══ Recorded information ══

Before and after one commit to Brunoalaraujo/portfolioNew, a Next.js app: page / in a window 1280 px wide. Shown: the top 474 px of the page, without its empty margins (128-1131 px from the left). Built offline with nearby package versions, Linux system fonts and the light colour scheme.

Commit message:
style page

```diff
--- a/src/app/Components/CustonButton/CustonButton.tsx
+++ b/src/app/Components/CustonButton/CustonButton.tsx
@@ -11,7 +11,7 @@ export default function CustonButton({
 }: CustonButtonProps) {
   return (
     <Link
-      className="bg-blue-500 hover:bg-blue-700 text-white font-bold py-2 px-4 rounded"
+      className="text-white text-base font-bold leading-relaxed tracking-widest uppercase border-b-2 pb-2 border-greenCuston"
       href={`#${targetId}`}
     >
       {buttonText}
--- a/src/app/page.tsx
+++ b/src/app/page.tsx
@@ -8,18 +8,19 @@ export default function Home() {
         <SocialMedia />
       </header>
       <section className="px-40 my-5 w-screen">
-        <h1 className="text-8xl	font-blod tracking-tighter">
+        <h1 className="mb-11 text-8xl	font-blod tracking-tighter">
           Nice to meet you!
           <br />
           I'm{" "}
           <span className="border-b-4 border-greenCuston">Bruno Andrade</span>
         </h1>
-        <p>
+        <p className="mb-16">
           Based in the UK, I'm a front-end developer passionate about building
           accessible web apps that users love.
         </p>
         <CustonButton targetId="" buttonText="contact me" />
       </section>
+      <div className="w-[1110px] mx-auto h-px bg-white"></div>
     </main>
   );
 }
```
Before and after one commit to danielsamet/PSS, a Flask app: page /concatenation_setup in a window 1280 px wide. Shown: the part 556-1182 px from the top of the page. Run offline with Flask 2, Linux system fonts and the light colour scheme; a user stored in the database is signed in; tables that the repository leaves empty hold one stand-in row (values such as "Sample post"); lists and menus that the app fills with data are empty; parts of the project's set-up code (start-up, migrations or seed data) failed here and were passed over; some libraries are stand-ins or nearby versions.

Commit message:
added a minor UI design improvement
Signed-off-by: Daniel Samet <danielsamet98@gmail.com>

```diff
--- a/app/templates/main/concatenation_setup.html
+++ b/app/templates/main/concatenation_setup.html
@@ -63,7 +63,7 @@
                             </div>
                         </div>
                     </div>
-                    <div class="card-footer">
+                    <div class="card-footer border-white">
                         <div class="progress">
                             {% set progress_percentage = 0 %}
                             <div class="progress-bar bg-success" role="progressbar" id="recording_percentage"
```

═══

Try it:
What are the lines above that hold the string "white"? Copy them.

Written response:
-      className="bg-blue-500 hover:bg-blue-700 text-white font-bold py-2 px-4 rounded"
+      className="text-white text-base font-bold leading-relaxed tracking-widest uppercase border-b-2 pb-2 border-greenCuston"
+      <div className="w-[1110px] mx-auto h-px bg-white"></div>
+                    <div class="card-footer border-white">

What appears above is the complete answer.